Data for analysis
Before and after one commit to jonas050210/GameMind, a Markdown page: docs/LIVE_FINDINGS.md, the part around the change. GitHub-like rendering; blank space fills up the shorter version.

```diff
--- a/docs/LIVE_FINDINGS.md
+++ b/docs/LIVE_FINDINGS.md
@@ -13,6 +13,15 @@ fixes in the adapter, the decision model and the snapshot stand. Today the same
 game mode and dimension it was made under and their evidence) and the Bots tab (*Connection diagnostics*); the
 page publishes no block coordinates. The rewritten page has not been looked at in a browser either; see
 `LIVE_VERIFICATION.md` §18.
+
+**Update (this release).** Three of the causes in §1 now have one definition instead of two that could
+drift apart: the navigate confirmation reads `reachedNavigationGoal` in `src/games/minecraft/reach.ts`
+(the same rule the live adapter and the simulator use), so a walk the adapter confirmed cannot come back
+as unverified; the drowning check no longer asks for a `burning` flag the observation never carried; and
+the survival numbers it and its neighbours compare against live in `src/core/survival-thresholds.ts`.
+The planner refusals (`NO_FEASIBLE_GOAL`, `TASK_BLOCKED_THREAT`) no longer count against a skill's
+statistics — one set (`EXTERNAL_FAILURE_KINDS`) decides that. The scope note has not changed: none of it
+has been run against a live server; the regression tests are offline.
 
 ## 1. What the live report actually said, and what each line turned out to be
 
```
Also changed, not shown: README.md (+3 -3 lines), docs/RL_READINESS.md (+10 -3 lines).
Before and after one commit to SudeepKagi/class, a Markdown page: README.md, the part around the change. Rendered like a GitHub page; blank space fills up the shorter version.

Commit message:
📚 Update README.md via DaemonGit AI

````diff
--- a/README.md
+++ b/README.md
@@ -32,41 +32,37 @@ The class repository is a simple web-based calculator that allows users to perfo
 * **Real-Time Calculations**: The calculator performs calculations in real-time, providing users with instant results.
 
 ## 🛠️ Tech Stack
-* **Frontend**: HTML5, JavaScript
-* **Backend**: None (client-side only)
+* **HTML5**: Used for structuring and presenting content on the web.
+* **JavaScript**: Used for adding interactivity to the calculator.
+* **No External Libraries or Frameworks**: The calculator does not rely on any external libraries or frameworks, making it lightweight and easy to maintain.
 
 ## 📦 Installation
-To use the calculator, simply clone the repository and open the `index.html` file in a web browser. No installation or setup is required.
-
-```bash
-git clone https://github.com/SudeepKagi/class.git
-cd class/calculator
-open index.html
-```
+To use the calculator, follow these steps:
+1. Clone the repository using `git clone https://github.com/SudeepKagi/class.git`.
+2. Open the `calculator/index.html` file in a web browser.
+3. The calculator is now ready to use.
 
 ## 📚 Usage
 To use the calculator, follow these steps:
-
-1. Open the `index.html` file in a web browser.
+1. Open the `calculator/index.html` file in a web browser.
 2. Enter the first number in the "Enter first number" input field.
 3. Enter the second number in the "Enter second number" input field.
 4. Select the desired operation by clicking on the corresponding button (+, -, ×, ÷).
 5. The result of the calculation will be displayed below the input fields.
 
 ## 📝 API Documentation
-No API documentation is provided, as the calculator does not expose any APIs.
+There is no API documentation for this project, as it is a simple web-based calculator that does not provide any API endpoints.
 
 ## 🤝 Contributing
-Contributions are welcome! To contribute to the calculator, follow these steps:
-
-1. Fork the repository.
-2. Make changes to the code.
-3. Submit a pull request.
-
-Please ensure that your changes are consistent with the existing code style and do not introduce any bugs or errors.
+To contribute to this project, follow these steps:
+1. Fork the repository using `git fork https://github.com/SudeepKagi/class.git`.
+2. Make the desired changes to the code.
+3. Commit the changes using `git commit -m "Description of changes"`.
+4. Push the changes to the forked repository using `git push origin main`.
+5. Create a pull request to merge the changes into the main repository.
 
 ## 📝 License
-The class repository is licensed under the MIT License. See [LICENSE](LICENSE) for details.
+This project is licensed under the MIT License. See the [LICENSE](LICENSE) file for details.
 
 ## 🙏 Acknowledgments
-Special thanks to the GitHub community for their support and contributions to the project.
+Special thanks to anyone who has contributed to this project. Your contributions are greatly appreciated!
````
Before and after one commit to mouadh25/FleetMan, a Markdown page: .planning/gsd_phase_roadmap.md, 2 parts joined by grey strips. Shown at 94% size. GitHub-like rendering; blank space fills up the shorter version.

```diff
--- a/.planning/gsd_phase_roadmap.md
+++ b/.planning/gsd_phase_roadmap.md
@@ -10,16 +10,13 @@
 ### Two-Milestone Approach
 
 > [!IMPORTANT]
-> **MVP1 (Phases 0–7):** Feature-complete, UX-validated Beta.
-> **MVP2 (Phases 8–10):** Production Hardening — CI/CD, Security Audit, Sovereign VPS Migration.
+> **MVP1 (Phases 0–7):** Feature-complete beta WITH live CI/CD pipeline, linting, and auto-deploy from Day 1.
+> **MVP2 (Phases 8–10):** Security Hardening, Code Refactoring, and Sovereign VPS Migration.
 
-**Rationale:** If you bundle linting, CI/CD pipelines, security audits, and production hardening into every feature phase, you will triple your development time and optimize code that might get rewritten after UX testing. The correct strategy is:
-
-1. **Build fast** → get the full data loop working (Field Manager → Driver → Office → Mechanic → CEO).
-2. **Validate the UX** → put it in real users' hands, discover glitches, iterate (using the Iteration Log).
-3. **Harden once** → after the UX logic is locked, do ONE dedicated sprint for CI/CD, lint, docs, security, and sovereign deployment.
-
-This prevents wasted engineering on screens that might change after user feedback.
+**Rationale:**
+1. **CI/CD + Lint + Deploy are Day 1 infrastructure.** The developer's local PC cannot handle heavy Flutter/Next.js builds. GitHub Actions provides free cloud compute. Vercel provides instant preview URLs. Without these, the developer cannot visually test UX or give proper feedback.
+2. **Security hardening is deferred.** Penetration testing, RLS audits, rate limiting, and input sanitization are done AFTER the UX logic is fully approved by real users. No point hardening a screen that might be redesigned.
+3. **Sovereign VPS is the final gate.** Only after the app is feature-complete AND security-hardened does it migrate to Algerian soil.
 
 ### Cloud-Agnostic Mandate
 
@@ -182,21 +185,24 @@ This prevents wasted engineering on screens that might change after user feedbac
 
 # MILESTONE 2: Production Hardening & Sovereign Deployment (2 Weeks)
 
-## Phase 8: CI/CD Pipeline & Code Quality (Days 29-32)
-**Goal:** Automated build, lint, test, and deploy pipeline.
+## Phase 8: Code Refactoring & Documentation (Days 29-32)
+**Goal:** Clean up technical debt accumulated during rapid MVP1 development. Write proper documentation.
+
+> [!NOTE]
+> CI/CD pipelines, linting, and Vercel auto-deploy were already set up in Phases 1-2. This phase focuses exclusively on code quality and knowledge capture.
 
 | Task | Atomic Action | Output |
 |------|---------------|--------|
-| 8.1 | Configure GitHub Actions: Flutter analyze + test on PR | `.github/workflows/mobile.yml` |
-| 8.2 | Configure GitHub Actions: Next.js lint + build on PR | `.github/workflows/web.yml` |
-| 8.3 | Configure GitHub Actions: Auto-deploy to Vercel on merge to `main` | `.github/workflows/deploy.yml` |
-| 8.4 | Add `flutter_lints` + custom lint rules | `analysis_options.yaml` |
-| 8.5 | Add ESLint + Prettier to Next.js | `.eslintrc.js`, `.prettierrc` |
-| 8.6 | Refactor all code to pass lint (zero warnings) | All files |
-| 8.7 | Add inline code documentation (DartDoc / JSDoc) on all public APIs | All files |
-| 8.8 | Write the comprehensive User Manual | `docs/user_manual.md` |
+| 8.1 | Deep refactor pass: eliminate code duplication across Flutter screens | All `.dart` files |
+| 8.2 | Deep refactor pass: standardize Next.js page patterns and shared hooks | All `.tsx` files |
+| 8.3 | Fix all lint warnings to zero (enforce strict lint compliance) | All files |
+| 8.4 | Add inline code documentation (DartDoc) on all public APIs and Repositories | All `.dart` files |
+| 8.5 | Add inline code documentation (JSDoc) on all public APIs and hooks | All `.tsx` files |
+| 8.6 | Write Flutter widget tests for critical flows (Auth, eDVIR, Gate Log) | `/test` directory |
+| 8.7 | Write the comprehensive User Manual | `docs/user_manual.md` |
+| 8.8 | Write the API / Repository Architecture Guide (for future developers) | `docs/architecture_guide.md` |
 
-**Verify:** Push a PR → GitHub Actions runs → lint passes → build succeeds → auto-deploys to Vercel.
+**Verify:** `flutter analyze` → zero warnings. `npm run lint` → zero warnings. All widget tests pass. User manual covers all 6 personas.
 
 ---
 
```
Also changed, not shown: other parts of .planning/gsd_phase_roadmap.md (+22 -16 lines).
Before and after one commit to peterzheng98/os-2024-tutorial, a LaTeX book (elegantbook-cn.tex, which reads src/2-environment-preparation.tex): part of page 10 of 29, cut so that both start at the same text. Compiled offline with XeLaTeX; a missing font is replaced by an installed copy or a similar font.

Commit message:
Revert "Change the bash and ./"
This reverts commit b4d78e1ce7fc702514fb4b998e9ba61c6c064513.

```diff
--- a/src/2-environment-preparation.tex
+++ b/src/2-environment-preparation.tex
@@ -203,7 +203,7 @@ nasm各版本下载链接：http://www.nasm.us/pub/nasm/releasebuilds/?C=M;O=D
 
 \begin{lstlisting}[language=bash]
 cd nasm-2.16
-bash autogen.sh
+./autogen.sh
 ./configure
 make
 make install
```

What this task involves
The response should contain only a verbatim copy of the lines from the line with "the bash and" to the final line of the records.

Solution below
Revert "Change the bash and ./"
This reverts commit b4d78e1ce7fc702514fb4b998e9ba61c6c064513.

```diff
--- a/src/2-environment-preparation.tex
+++ b/src/2-environment-preparation.tex
@@ -203,7 +203,7 @@ nasm各版本下载链接：http://www.nasm.us/pub/nasm/releasebuilds/?C=M;O=D
 
 \begin{lstlisting}[language=bash]
 cd nasm-2.16
-bash autogen.sh
+./autogen.sh
 ./configure
 make
 make install
```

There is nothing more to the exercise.